The Blutfahne

BFNazis viewed Germany as one giant army engaged in an existential war with the “alien races”. And each organization (first and foremost, Nazi Party organization) as a military unit of this gigantic army. Consequently, it is no surprise that just about every major organization in Germany was supposed to have its own flag (banner) and even its own uniform.

The objective of each flag (emotionally and spiritually powerful symbol) was to unite the members of the organization in question (and the Germans in general), instill in them loyalty and obedience to this organization (and to the whole Nazi party, Nazi state and its Führer), genuine love for “all of the above” and inspire them to make the maximum contribution to the German victory in this existential war – by doing everything possible (and even humanly impossible).

Every flag was a sacred object, but the most sacred of these objects was undoubtedly the Blutfahne – the “Blood Flag”. This flag was carried during the failed Beer Hall Putsch in Munich, Germany on 9 November 1923, during which it became soaked in the blood of one of the SA men who died.

The flag was that of the 5th SA Sturm (company), which was carried in the march towards the Feldherrnhalle. When the police fired on the Nazis, the flagbearer Heinrich Trambauer was hit and dropped the flag. Andreas Bauriedl, an SA man marching alongside the flag, was killed and fell onto it, staining it with his blood.

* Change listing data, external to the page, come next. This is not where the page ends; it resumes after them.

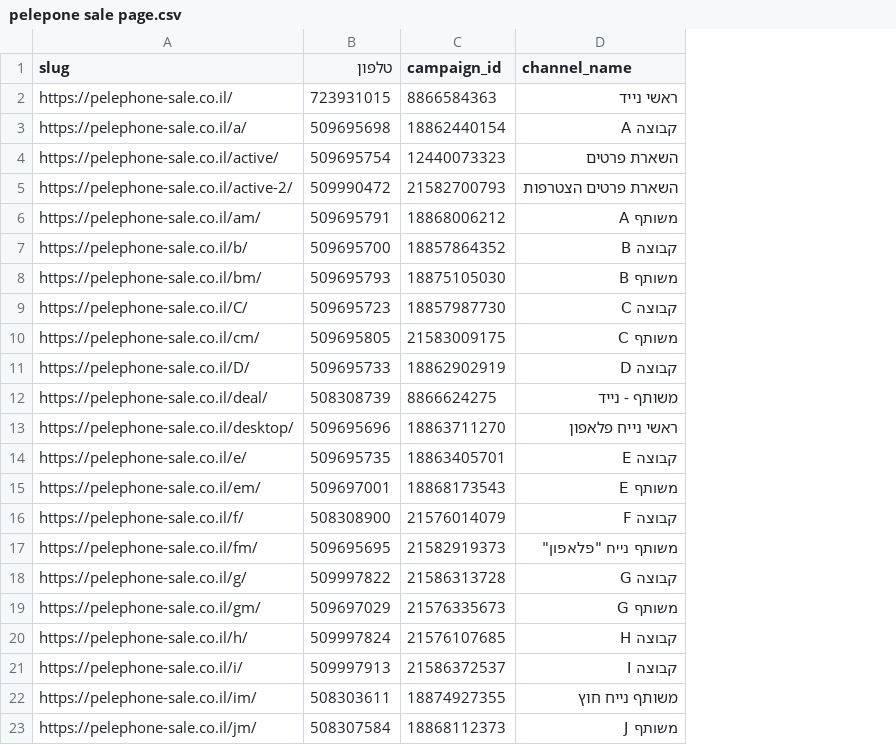
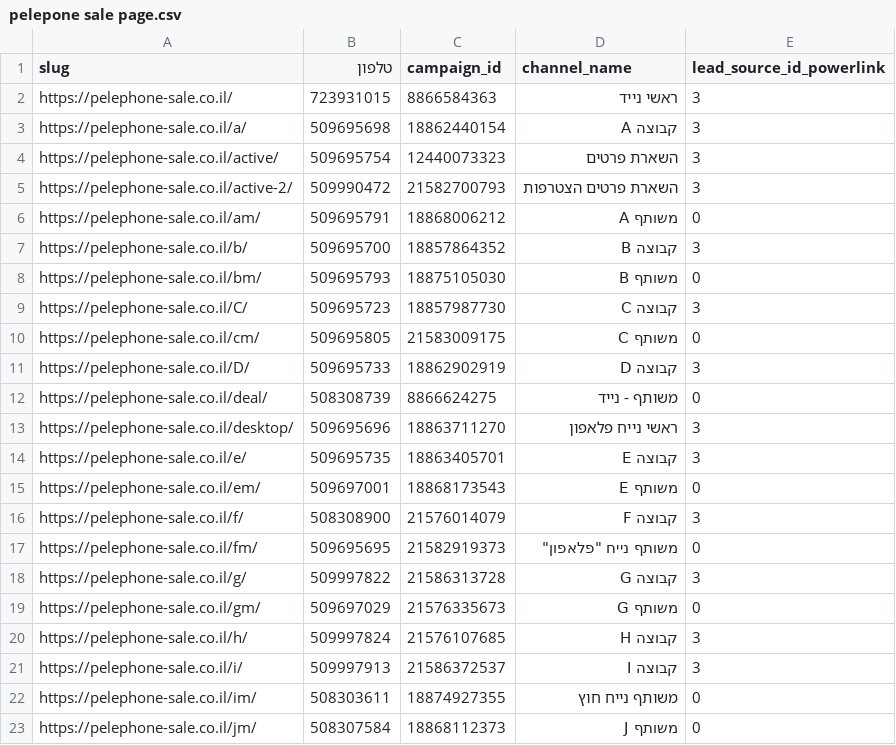
Before and after one commit to ngursellall-hue/pelephone-sale, a CSV file: pelepone sale page.csv, drawn as a sheet; the diff names each change by its address in the sheet, - before the commit and + after, or states it on an @@ line.

Commit message:
Add per-slug lead_source_id, thank-you phone UX, and lead phone normalization.
- CSV/build: lead_source_id_powerlink column flows to routes and webhook.
- Thank-you: dynamic campaign phone from sessionStorage, single call CTA redesign, updated hours.
- main.js: normalizeLeadPhone for webhook (052..., +972, 00972, etc.).

```diff
--- a/pelepone sale page.csv
+++ b/pelepone sale page.csv
+column E (lead_source_id_powerlink), rows 2-23: 3 | 3 | 3 | 3 | 0 | 3 | 0 | 3 | 0 | 3 | 0 | 3 | 3 | 0 | 3 | 0 | 3 | 0 | 3 | 3 | 0 | 0
```
Also changed, not shown: 9 other files.
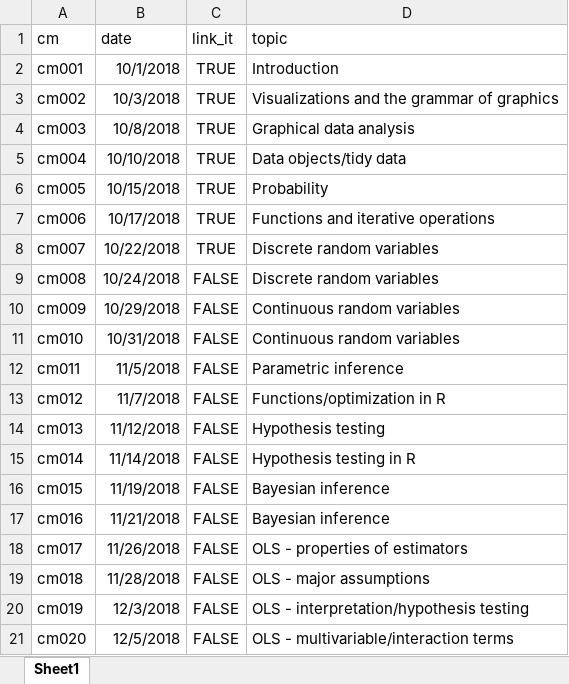
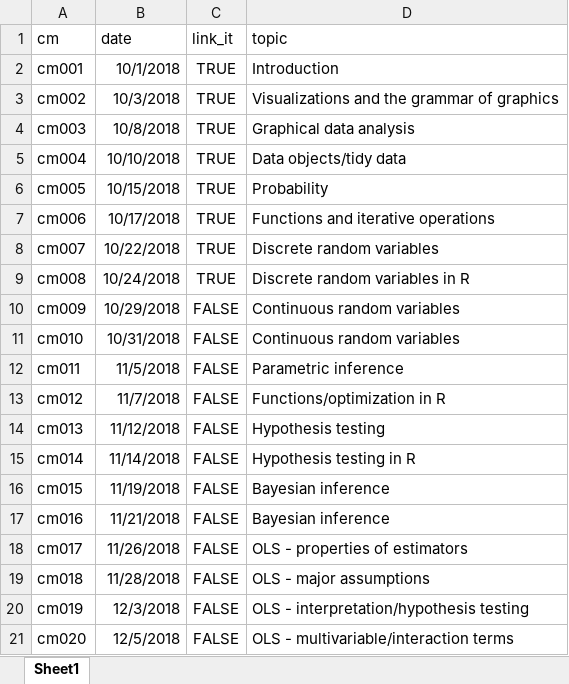
Before and after one commit to css18/css18.github.io, an Excel workbook: course-admin/schedule.xlsx, sheet Sheet1, drawn as a sheet; values as stored, in another font and other column widths than the file's, no borders; the diff names each change by its address in the sheet, - before the commit and + after, or states it on an @@ line.

```diff
--- a/course-admin/schedule.xlsx (sheet Sheet1)
+++ b/course-admin/schedule.xlsx (sheet Sheet1)
-C9 (link_it): FALSE
+C9 (link_it): TRUE
-D9 (topic): Discrete random variables
+D9 (topic): Discrete random variables in R
```
Also changed, not shown: 1 other file.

Not surprisingly, it subsequently became one of the most revered objects of the Nazi Party and of the whole Third Reich. The Blutfahne was used in ceremonies in which new flags for party organizations were consecrated by touching the Blood Flag. Given the fact that Nazis sincerely believed in essentially magical properties of the Aryan blood, it was essentially a deeply occult ceremony.

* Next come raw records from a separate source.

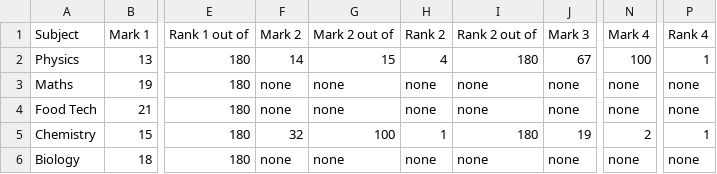
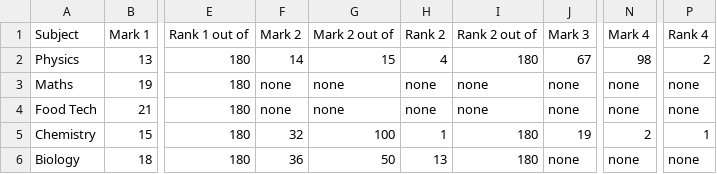
Before and after one commit to NoahGreen2/Major-Work-Mark-Rank-Tracker, a CSV file: project.csv, drawn as a sheet; only a part is shown, gaps mark what is left out; the diff names each change by its address in the sheet, - before the commit and + after, or states it on an @@ line.

Commit message:
add new subject not working

```diff
--- a/project.csv
+++ b/project.csv
-N2 (Mark 4): 100
+N2 (Mark 4): 98
-P2 (Rank 4): 1
+P2 (Rank 4): 2
-F6 (Mark 2): none
+F6 (Mark 2): 36
-G6 (Mark 2 out of): none
+G6 (Mark 2 out of): 50
-H6 (Rank 2): none
+H6 (Rank 2): 13
-I6 (Rank 2 out of): none
+I6 (Rank 2 out of): 180
```
Also changed, not shown: 1 other file.
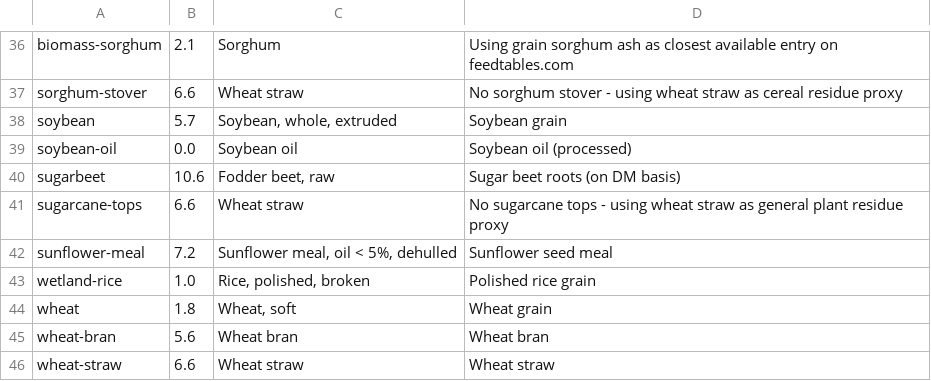
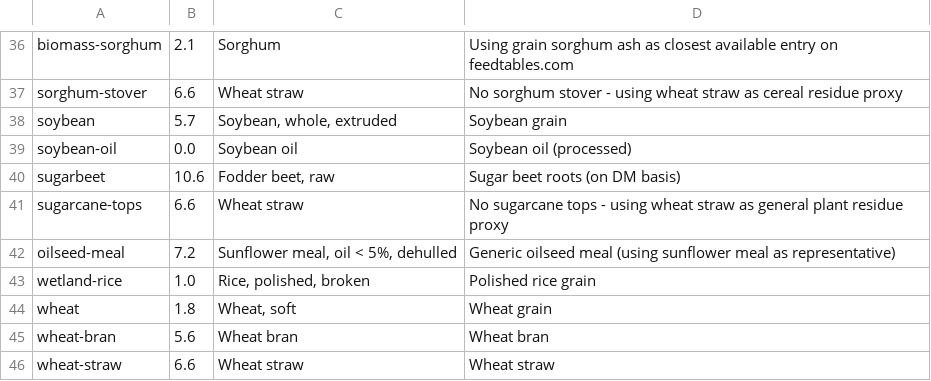
Before and after one commit to Sustainable-Solutions-Lab/GLADE, a CSV file: data/curated/feed_ash_content.csv, drawn as a sheet; only a part is shown, gaps mark what is left out.

Commit message:
refactor: rename sunflower-meal to oilseed-meal
The model uses this as a generic oilseed meal category pooling
byproducts from soybean, sunflower, groundnut, sesame, and coconut
oil extraction. Rename for clarity.

```diff
--- a/data/curated/feed_ash_content.csv
+++ b/data/curated/feed_ash_content.csv
@@ -41,3 +41,3 @@ sugarbeet,10.6,"Fodder beet, raw",Sugar beet roots (on DM basis)
 sugarcane-tops,6.6,Wheat straw,No sugarcane tops - using wheat straw as general plant residue proxy
-sunflower-meal,7.2,"Sunflower meal, oil < 5%, dehulled",Sunflower seed meal
+oilseed-meal,7.2,"Sunflower meal, oil < 5%, dehulled",Generic oilseed meal (using sunflower meal as representative)
 wetland-rice,1.0,"Rice, polished, broken",Polished rice grain
```
Also changed, not shown: data/curated/foods.csv, data/curated/gleam_feed_mapping.csv, 4 other files.
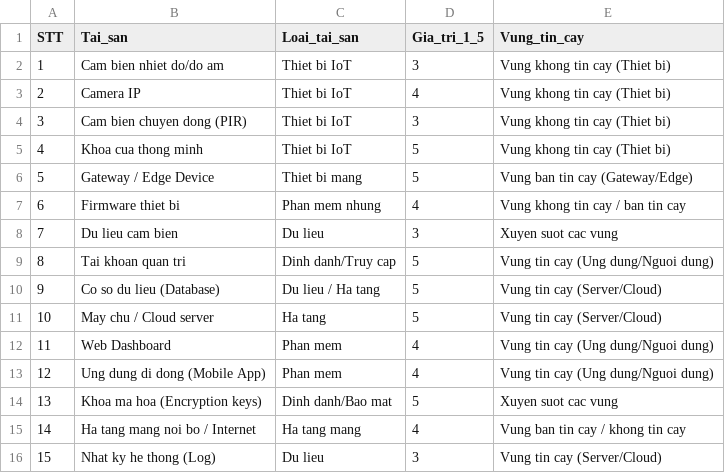
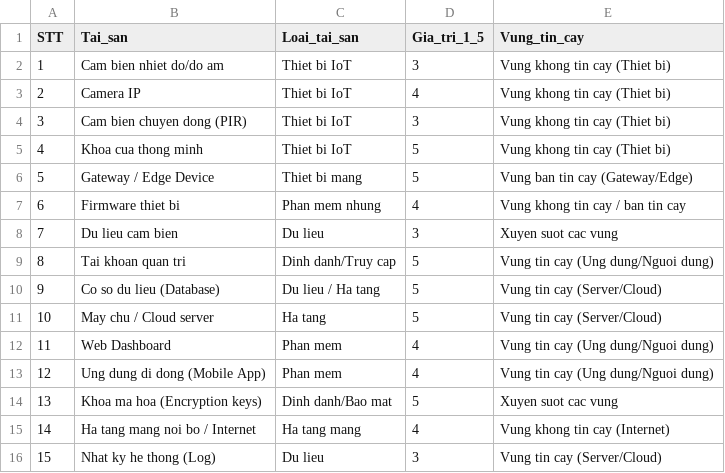
Before and after one commit to vonguyenduyen512-oss/detai35-quanlyruiro-iot, a CSV file: results/01_danh_muc_tai_san.csv, drawn as a sheet.

Commit message:
Update 01_danh_muc_tai_san.csv

```diff
--- a/results/01_danh_muc_tai_san.csv
+++ b/results/01_danh_muc_tai_san.csv
@@ -14,3 +14,3 @@ STT,Tai_san,Loai_tai_san,Gia_tri_1_5,Vung_tin_cay
 13,Khoa ma hoa (Encryption keys),Dinh danh/Bao mat,5,Xuyen suot cac vung
-14,Ha tang mang noi bo / Internet,Ha tang mang,4,Vung ban tin cay / khong tin cay
+14,Ha tang mang noi bo / Internet,Ha tang mang,4,Vung khong tin cay (Internet)
 15,Nhat ky he thong (Log),Du lieu,3,Vung tin cay (Server/Cloud)
```
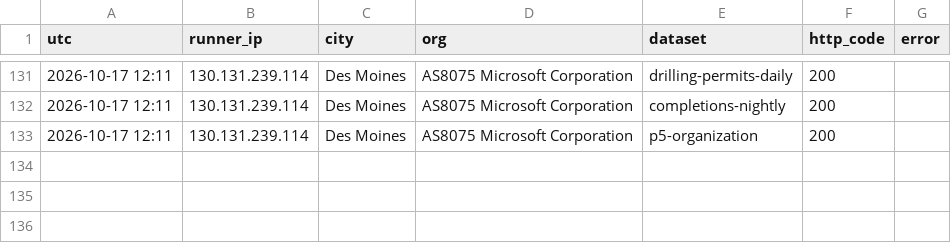
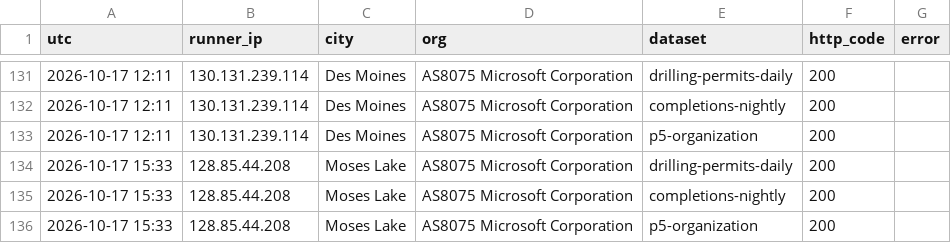
Before and after one commit to fpciulla-cpu/permian-well-tracker, a CSV file: probe/output/tx_monitor_log.csv, drawn as a sheet; only a part is shown, gaps mark what is left out; the diff names each change by its address in the sheet, - before the commit and + after, or states it on an @@ line.

```diff
--- a/probe/output/tx_monitor_log.csv
+++ b/probe/output/tx_monitor_log.csv
+row 134: 2026-10-17 15:33 | 128.85.44.208 | Moses Lake | AS8075 Microsoft Corporation | drilling-permits-daily | 200
+row 135: 2026-10-17 15:33 | 128.85.44.208 | Moses Lake | AS8075 Microsoft Corporation | completions-nightly | 200
+row 136: 2026-10-17 15:33 | 128.85.44.208 | Moses Lake | AS8075 Microsoft Corporation | p5-organization | 200
```
Also changed, not shown: 3 other files.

In 1926, at the second Nazi Party congress at Weimar, Hitler ceremonially bestowed the flag on Joseph Berchtold, the then head of the SS. The flag was thereafter treated as a sacred object by the Nazi Party and carried by SS-Sturmbannführer Jakob Grimminger at various Nazi Party ceremonies. When not in use, the Blutfahne was kept at the headquarters of the Nazi Party in Munich (the “Brown House”) with an SS guard of honor.

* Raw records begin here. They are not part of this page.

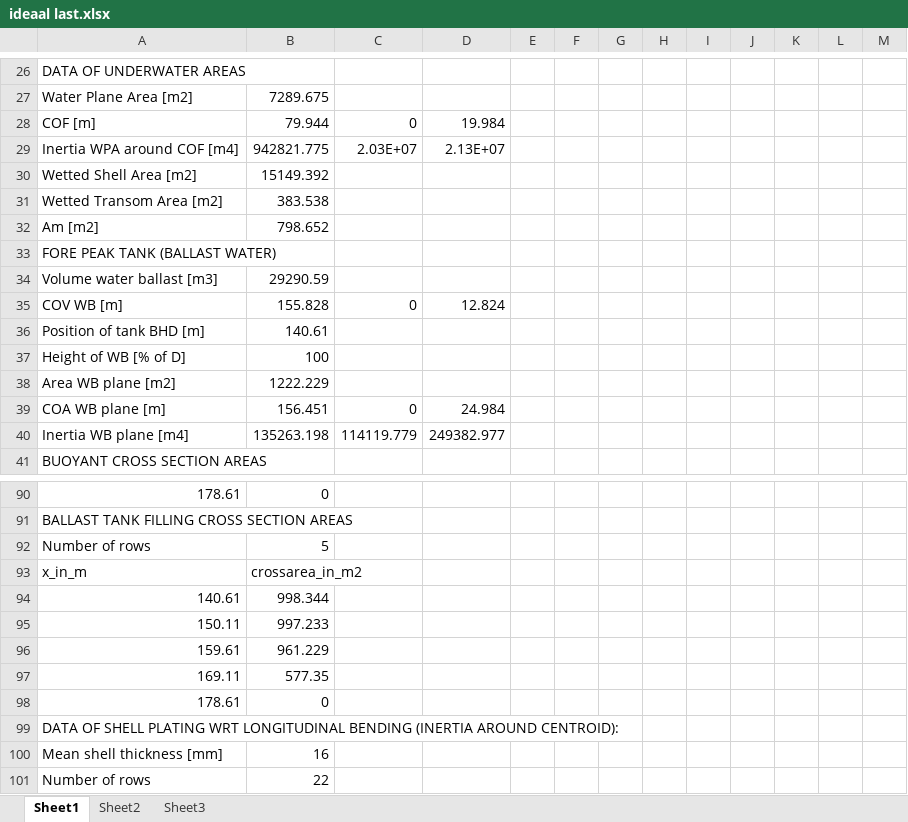
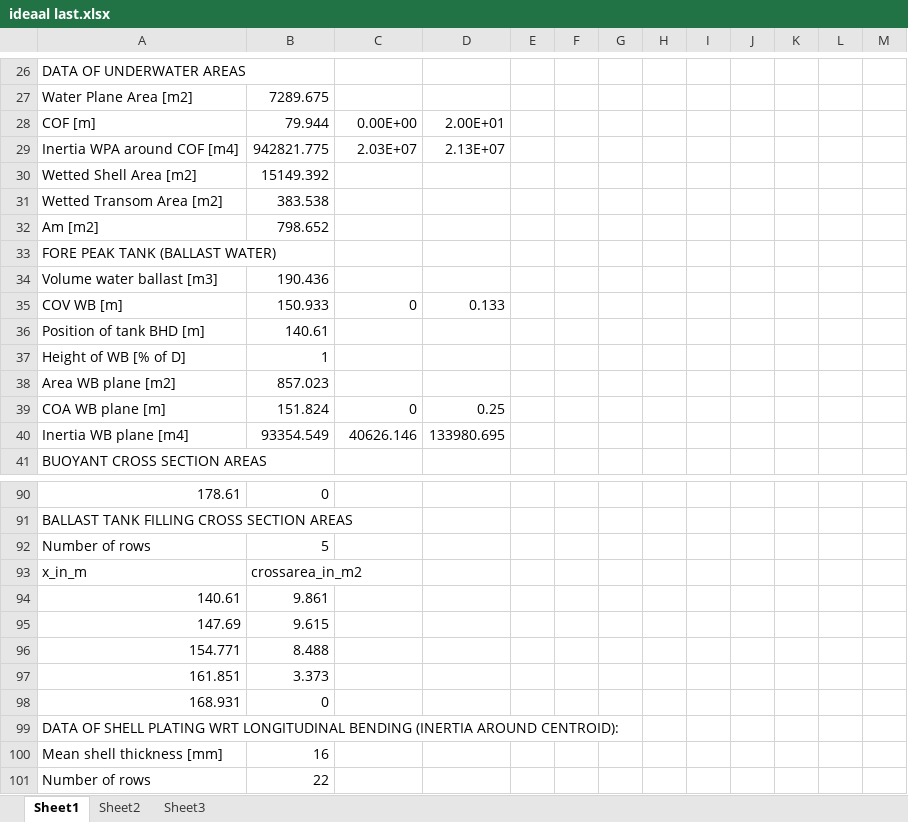
Before and after one commit to tomoldenbeuving/IP-26, an Excel workbook: experimenten Thijn/ideaal last.xlsx, sheet Sheet1, drawn as a sheet; only a part is shown, gaps mark what is left out; values as stored, in another font and other column widths than the file's, no borders; removed rows and columns are numbered as before the commit, all else as after; the diff names each change by its address in the sheet, - before the commit and + after, or states it on an @@ line.

```diff
--- a/experimenten Thijn/ideaal last.xlsx (sheet Sheet1)
+++ b/experimenten Thijn/ideaal last.xlsx (sheet Sheet1)
-C28: 0
+C28: 0.00E+00
-D28: 19.984
+D28: 2.00E+01
-B34: 29290.59
+B34: 190.436
-B35: 155.828
+B35: 150.933
-D35: 12.824
+D35: 0.133
-B37: 100
+B37: 1
-B38: 1222.229
+B38: 857.023
-B39: 156.451
+B39: 151.824
-D39: 24.984
+D39: 0.25
-row 40: Inertia WB plane [m4] | 135263.198 | 114119.779 | 249382.977
+row 40: Inertia WB plane [m4] | 93354.549 | 40626.146 | 133980.695
-B94: 998.344
+B94: 9.861
-row 95: 150.11 | 997.233
-row 96: 159.61 | 961.229
-row 97: 169.11 | 577.35
-row 98: 178.61 | 0
+row 95: 147.69 | 9.615
+row 96: 154.771 | 8.488
+row 97: 161.851 | 3.373
+row 98: 168.931 | 0
```
Also changed, not shown: 2 other files.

The Blutfahne was last seen in public at the Volkssturm induction ceremony on 18 October 1944. This ceremony was conducted by Heinrich Himmler and attended by Wilhelm Keitel, Heinz Guderian, Hans Lammers, Martin Bormann, Karl Fiehler, Wilhelm Schepmann and Erwin Kraus.After this last public display, the Blutfahne vanished. Its current whereabouts are unknown.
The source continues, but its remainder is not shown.